A new technique using intestinal stem cells from cystic fibrosis (CF) patients can help predict how patients will respond to a particular drug.
The proof-of-principle study, titled “Characterizing responses to CFTR-modulating drugs using rectal organoids derived from subjects with cystic fibrosis” and published in the journal Science Translational Medicine, isolated intestinal stem cells from such patients and cultured them in the lab. Researchers then examined responses to two transmembrane conductance regulator (CFTR)-modulating therapies, ivacaftor/Kalydeco and lumacaftor.
In culture, these stem cells start forming what researchers call ‘organoids’ — tiny three-dimensional models of the organ from which they are derived. Recent advances in ways of culturing such organoids has made them an attractive tool for researchers and clinicians.
“In vitro drug responses in rectal organoids positively correlated with published outcome data from clinical trials with [these two drugs], allowing us to predict from preclinical data the potential for CF patients carrying rare CFTR mutations to respond to drug therapy,” the researchers wrote.

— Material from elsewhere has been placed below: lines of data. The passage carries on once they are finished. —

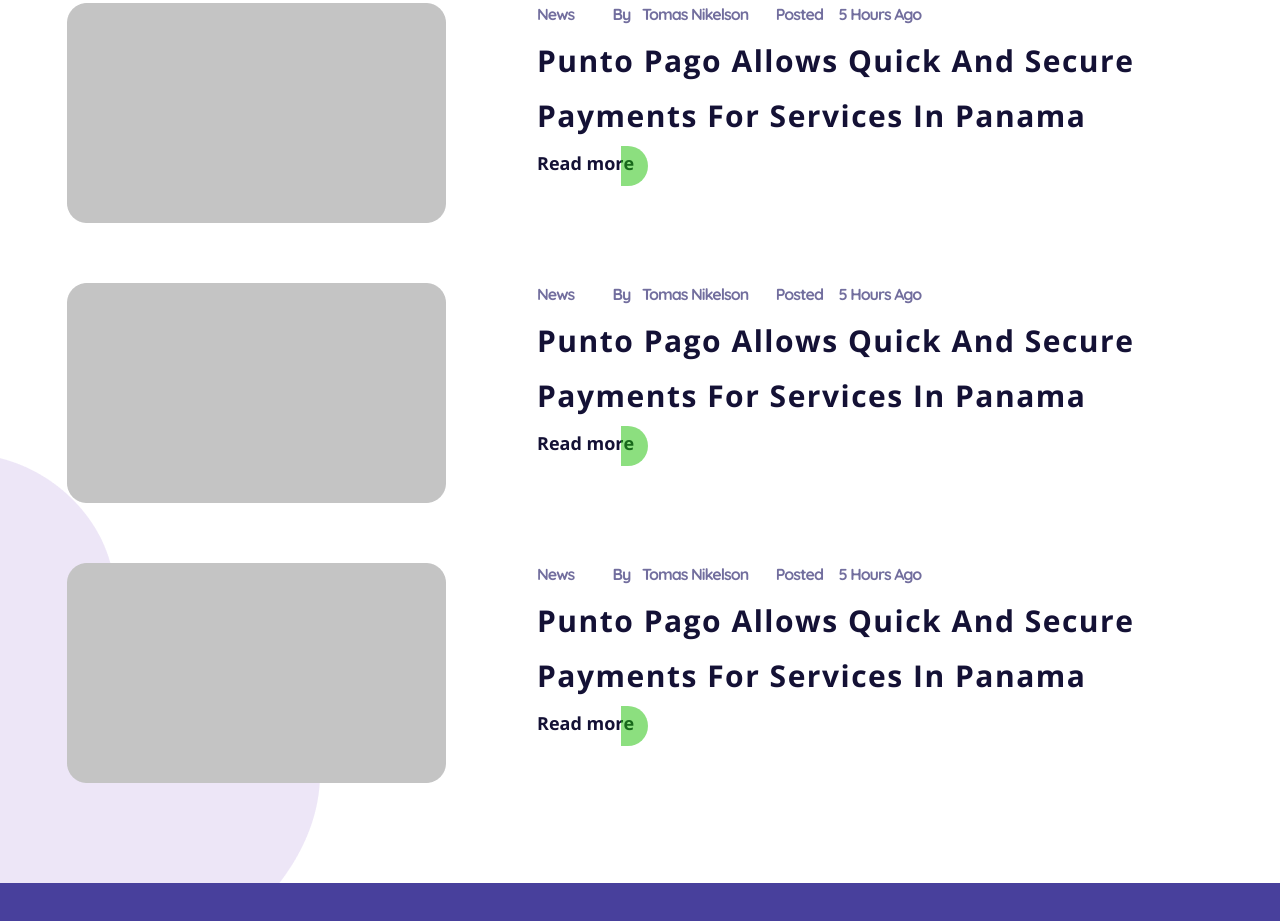
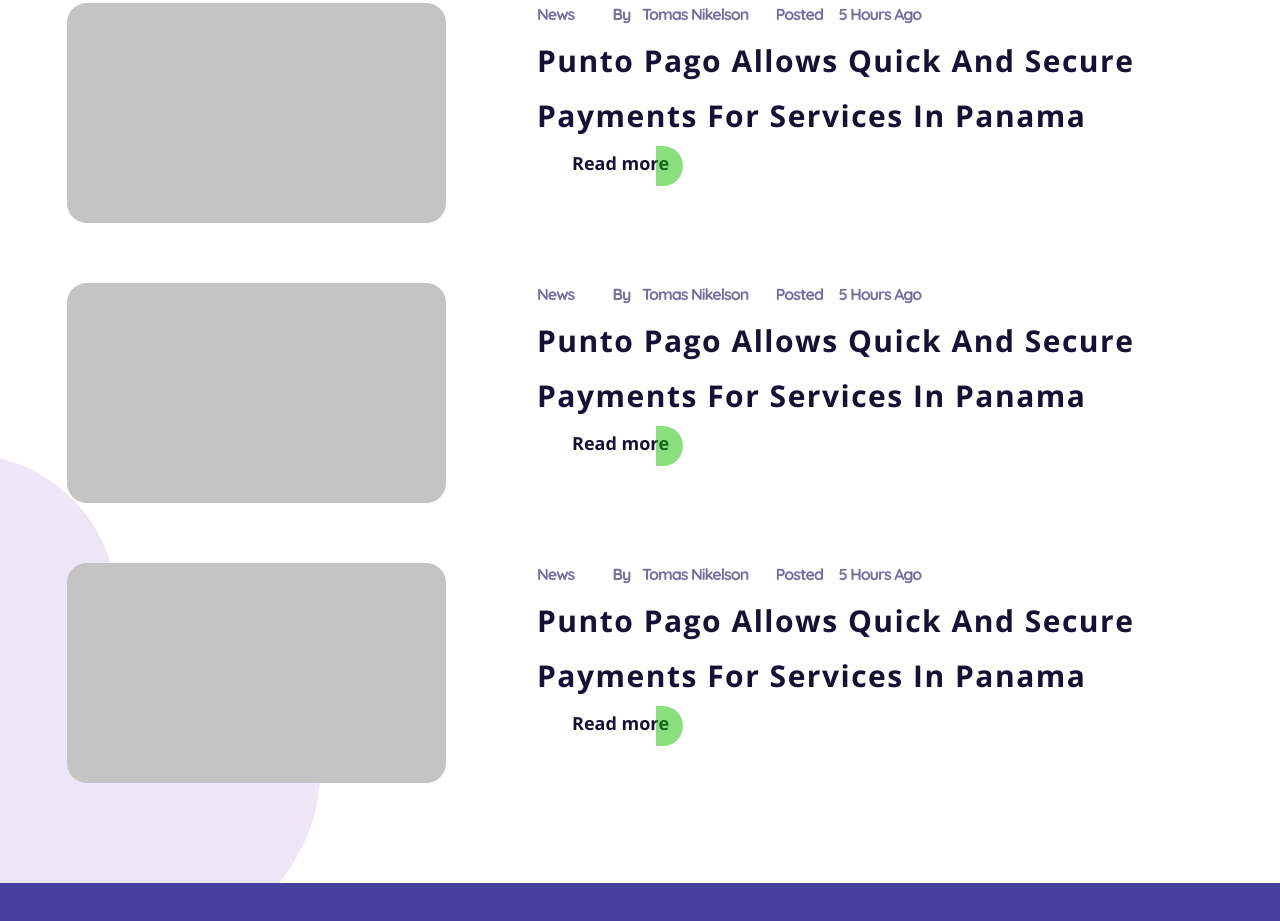
Before and after one commit to Atikulla2001/Innovate, a plain HTML site: page index.html in a window 1280 px wide. Shown: the part 6012-6933 px from the top of the page. Drawn offline with nearby package versions, Linux system fonts and the light colour scheme; a web font is replaced by a local one.

Commit message:
innovate file is update

```diff
--- a/component/_like.scss
+++ b/component/_like.scss
@@ -96,7 +96,7 @@
         }
     }
     .like_button{
-        margin-left: 80px;
+        margin-left: 115px;
         a{
             font-family: "Open Sans", serif;
             font-weight: 700;
```
Also changed, not shown: css/style.css, 1 other file.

Dr Jeffrey Beekman, a medical biologist heading the laboratory that developed the method, explained that since the organoids are genetically identical to the patient, they make it possible to predict whether the disease will be mild or severe, and if a patient will respond to certain drugs.